• Work instruction
Using the records provided below, locate and copy each line that contains the word "body".

• Recorded data
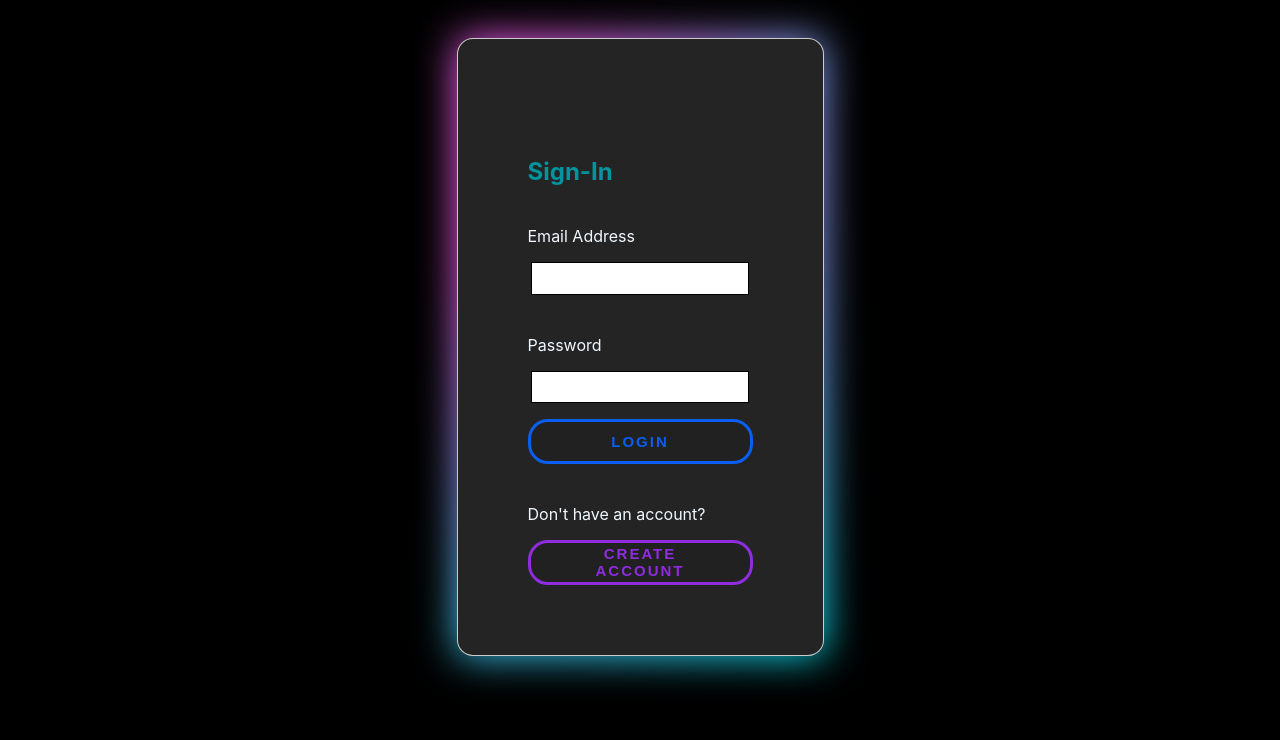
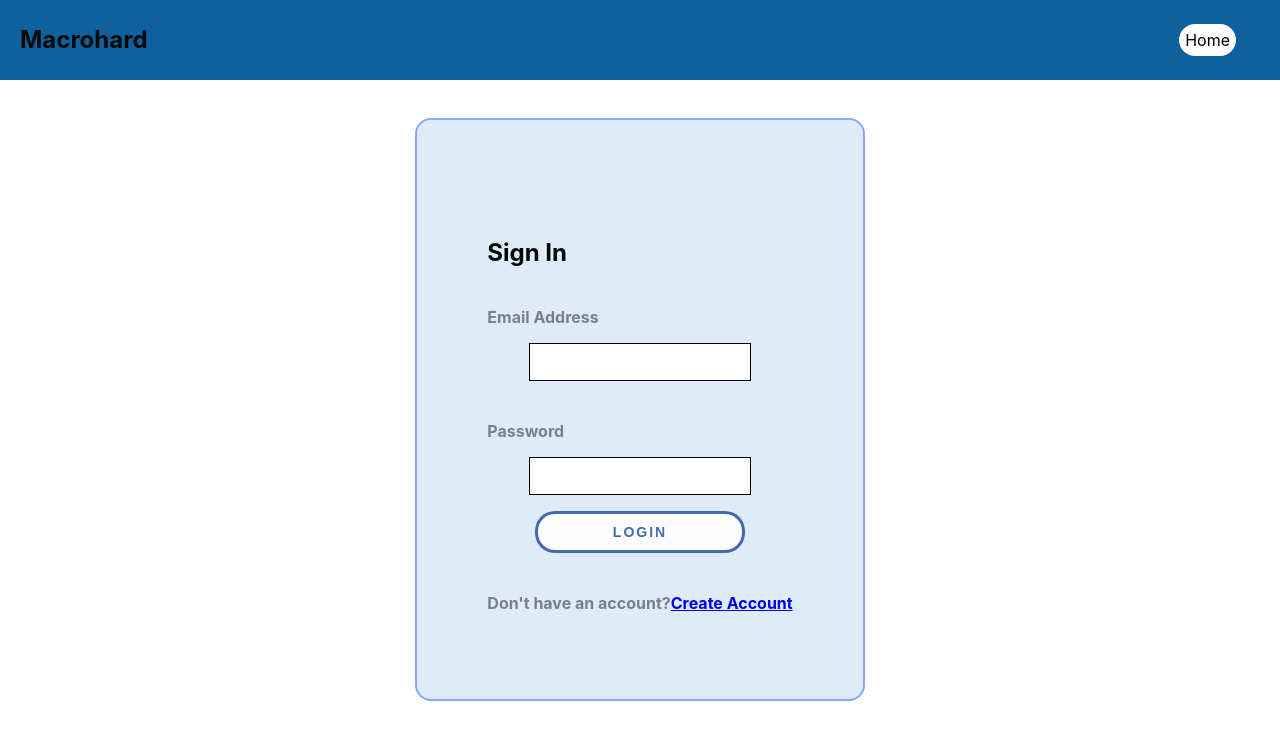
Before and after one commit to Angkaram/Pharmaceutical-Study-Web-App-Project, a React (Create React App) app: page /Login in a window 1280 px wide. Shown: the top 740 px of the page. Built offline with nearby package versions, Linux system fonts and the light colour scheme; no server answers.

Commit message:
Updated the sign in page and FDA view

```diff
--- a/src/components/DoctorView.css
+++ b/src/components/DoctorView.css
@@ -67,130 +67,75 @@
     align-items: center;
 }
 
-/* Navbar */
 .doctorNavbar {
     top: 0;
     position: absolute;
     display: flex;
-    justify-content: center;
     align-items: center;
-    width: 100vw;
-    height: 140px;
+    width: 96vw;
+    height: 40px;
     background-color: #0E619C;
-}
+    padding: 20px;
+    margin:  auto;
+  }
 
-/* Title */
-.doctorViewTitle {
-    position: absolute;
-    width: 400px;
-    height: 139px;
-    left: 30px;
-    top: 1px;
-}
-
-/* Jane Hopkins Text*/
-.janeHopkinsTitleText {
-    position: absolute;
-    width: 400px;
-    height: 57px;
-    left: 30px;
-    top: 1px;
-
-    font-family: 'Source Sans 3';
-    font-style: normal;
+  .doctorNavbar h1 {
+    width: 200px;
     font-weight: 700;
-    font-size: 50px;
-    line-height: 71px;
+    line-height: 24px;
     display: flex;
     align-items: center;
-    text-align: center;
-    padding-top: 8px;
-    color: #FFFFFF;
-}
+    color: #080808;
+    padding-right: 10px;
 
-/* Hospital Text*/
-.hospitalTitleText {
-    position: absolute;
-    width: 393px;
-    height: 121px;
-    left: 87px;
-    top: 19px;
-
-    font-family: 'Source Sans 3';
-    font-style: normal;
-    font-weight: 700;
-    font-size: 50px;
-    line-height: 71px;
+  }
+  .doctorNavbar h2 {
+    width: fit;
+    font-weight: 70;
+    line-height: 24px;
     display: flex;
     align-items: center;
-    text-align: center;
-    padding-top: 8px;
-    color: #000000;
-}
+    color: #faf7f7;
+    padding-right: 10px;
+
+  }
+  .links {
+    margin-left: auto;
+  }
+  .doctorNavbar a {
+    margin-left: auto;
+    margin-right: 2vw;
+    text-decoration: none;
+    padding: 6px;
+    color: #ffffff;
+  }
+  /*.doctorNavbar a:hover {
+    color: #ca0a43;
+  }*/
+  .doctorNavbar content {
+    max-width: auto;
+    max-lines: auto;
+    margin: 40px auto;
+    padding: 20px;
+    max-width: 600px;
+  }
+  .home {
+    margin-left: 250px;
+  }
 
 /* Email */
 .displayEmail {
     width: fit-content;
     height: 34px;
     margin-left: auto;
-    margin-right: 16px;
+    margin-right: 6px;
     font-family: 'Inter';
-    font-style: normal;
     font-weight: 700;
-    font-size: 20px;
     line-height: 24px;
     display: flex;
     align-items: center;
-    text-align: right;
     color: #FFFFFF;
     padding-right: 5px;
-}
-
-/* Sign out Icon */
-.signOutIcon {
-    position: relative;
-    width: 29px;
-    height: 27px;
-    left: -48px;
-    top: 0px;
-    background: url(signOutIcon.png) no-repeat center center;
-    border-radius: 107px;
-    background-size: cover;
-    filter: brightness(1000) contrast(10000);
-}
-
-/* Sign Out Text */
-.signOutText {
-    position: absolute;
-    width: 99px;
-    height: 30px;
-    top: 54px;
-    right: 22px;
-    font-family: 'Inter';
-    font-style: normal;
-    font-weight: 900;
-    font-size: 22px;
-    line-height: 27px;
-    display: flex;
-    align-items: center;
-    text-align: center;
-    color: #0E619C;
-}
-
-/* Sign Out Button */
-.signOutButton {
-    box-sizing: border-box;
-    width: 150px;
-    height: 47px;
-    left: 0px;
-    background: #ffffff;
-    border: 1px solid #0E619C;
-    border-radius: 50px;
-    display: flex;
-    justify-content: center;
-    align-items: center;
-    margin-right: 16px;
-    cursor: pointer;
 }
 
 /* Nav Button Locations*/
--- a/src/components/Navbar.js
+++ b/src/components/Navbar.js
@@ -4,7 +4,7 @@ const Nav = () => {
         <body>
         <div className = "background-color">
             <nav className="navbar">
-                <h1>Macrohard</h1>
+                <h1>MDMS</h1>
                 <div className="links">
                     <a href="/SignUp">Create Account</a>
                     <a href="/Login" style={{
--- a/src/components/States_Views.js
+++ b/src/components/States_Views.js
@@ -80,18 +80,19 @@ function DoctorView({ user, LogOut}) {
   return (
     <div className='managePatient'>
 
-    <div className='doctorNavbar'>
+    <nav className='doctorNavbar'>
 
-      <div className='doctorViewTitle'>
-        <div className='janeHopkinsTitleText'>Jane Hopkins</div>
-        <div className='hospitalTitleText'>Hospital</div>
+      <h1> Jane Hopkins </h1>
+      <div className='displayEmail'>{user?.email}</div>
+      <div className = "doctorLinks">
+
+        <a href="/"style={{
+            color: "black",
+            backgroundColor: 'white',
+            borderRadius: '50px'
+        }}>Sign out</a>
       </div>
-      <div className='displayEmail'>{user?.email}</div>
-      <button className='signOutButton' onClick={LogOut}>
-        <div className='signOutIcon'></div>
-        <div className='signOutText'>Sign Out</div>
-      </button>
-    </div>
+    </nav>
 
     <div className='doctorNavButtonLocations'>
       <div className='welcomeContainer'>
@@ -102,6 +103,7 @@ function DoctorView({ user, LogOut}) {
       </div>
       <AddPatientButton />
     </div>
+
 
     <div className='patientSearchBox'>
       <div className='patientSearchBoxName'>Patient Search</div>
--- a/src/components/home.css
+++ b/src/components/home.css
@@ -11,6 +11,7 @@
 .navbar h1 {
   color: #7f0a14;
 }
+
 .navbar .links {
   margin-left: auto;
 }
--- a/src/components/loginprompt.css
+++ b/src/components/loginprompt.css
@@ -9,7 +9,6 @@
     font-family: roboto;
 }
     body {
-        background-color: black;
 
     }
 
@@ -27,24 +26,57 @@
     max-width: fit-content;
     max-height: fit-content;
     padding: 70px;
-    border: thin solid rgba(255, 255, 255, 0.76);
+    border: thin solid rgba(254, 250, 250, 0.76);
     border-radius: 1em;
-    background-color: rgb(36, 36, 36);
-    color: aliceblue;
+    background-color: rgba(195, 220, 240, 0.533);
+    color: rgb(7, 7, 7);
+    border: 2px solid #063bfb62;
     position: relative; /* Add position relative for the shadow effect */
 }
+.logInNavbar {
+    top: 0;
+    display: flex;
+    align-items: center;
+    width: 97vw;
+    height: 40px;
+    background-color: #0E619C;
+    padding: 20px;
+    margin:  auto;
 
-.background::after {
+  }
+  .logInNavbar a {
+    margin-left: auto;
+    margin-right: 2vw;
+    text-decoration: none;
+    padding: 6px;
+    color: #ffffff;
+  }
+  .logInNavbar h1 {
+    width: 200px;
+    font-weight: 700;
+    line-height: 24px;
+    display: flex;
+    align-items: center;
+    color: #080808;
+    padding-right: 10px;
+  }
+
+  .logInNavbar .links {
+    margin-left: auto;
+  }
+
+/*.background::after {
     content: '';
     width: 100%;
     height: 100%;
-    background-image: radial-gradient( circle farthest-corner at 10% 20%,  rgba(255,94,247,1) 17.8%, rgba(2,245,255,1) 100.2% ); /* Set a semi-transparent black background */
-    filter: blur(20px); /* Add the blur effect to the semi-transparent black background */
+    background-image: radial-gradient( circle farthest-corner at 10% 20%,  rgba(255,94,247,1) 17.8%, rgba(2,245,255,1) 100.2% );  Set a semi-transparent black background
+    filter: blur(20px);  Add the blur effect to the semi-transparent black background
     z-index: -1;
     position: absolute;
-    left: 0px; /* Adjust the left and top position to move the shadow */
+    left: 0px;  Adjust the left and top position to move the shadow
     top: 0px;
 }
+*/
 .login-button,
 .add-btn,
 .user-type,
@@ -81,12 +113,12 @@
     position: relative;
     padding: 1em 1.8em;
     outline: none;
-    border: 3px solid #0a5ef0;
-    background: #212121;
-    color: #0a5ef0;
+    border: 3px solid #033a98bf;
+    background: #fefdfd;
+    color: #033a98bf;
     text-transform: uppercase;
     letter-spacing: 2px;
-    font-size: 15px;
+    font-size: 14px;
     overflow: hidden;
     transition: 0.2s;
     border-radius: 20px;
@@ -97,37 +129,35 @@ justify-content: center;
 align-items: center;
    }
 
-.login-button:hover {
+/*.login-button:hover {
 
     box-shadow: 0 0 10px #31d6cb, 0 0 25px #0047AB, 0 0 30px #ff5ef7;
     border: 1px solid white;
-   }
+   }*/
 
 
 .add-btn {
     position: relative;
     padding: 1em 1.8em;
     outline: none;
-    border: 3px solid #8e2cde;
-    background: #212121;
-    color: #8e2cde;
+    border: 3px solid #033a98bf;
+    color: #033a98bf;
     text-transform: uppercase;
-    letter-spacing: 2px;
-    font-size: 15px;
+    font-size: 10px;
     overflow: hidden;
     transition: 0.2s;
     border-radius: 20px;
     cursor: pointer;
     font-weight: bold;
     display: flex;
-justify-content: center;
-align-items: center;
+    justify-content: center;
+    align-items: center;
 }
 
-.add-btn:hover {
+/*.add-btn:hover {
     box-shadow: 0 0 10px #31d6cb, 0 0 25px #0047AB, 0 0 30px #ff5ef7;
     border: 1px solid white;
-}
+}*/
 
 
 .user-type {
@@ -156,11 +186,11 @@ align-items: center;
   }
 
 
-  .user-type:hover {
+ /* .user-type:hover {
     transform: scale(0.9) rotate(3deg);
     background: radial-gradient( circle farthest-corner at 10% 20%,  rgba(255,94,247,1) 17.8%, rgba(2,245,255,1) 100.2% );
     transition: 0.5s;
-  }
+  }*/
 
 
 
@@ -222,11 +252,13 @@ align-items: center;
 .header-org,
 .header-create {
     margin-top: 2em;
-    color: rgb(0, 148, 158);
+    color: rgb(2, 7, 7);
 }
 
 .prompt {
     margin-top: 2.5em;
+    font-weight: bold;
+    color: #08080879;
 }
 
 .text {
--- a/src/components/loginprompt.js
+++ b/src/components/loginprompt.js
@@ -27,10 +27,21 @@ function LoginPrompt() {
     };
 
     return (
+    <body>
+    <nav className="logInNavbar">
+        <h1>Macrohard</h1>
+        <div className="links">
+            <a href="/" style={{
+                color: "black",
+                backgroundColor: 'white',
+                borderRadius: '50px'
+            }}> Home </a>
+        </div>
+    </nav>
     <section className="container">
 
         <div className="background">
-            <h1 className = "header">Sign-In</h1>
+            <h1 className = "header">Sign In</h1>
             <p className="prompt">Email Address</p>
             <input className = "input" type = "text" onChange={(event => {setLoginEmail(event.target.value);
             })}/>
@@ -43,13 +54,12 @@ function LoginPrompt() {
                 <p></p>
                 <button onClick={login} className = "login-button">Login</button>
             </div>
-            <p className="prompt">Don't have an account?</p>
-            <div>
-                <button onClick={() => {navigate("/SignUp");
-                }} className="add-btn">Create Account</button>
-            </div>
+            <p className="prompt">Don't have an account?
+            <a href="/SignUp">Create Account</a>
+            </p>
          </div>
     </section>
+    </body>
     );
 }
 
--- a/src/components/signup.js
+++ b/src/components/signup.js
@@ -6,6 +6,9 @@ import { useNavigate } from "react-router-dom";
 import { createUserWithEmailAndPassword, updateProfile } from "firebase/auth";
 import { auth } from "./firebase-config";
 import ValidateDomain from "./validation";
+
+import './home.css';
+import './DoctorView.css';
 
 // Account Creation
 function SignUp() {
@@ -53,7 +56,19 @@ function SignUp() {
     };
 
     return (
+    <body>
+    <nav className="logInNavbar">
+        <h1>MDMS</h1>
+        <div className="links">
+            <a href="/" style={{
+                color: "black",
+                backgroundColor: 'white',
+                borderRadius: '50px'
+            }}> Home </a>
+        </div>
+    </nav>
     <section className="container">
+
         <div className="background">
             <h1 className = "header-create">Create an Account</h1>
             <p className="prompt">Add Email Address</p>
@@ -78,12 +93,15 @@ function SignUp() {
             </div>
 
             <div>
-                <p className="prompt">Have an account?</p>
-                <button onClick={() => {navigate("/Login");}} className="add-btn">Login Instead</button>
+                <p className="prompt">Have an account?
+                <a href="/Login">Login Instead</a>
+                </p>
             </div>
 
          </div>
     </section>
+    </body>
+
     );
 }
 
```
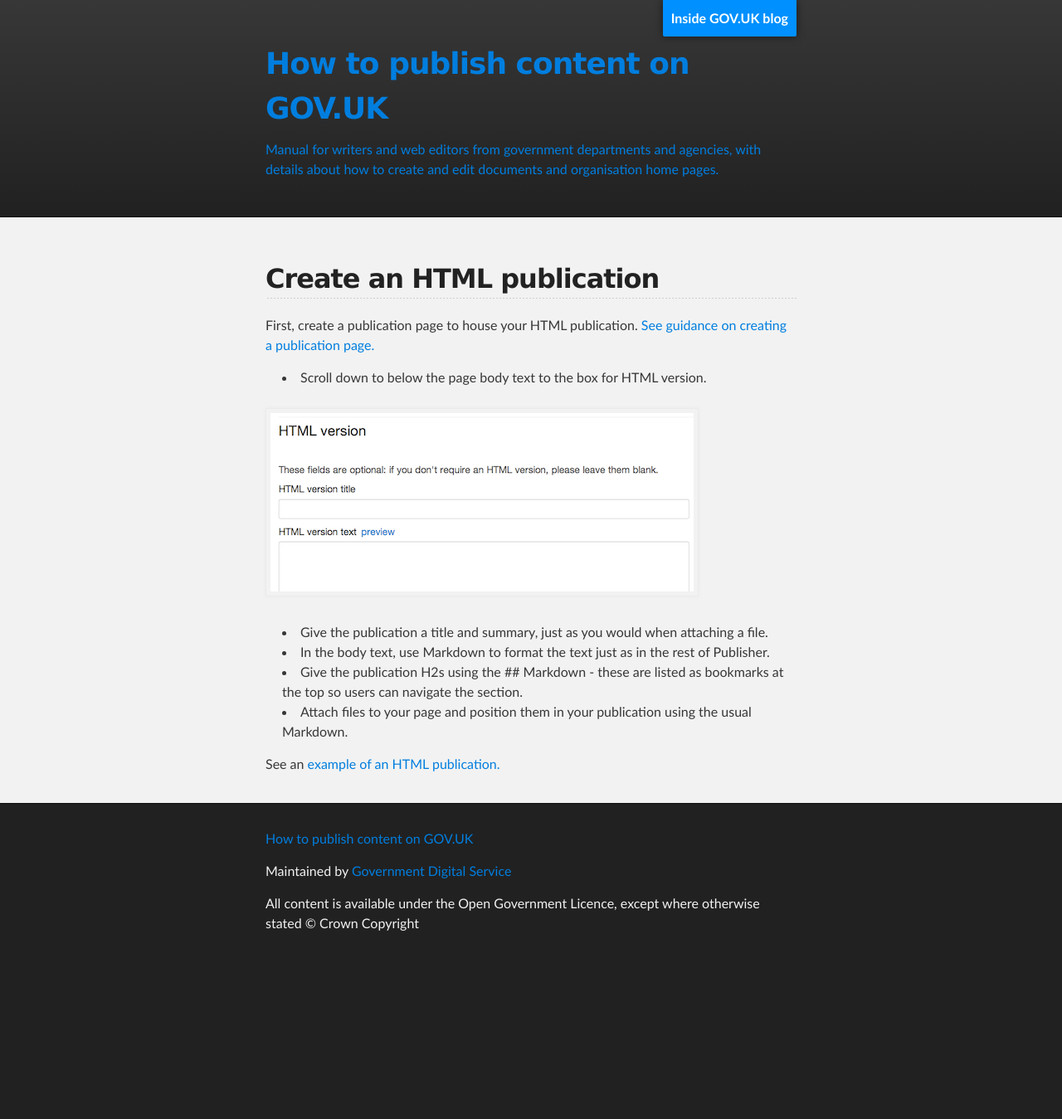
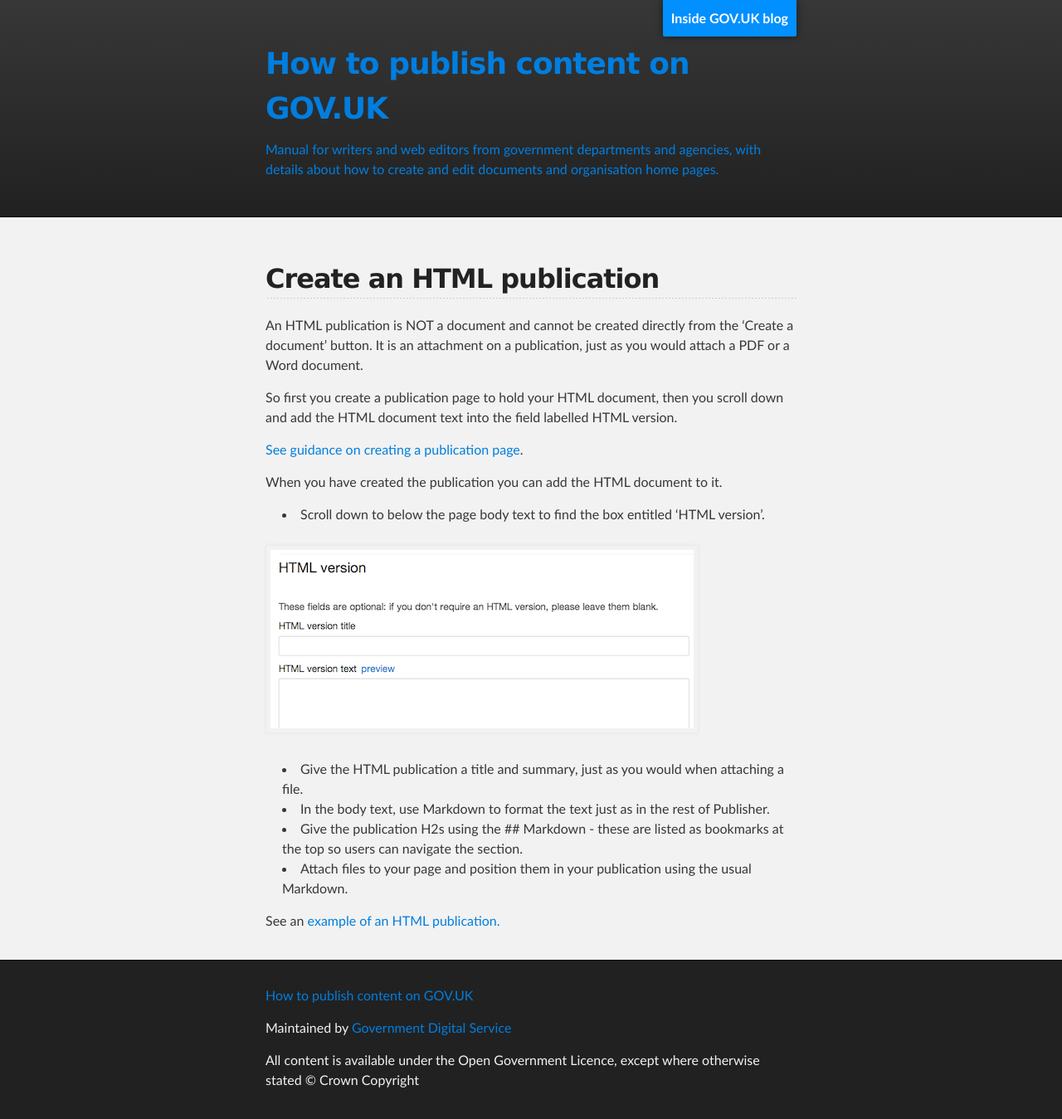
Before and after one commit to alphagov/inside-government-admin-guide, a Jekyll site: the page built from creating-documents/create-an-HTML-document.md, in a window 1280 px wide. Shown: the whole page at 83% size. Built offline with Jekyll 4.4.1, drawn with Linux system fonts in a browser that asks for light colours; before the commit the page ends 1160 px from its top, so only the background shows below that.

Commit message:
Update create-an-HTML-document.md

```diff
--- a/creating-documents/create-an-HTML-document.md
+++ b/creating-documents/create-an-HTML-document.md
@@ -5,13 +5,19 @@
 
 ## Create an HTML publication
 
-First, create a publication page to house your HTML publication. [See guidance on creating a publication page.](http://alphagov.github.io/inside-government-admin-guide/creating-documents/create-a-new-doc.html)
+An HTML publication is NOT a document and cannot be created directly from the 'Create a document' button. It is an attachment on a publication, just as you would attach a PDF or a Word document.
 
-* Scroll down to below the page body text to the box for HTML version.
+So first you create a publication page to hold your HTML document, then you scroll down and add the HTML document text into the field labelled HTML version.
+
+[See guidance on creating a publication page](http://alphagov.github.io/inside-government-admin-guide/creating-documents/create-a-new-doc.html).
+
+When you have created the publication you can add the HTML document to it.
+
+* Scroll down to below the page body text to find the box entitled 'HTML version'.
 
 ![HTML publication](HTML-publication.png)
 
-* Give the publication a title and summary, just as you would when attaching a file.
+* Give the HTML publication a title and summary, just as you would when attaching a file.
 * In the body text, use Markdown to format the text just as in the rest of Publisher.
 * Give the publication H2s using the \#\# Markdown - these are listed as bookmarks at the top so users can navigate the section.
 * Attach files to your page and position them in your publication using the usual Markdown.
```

• Exercise solution
         <body>
     body {
+    <body>
+    </body>
+    <body>
+    </body>
-* Scroll down to below the page body text to the box for HTML version.
+* Scroll down to below the page body text to find the box entitled 'HTML version'.
 * In the body text, use Markdown to format the text just as in the rest of Publisher.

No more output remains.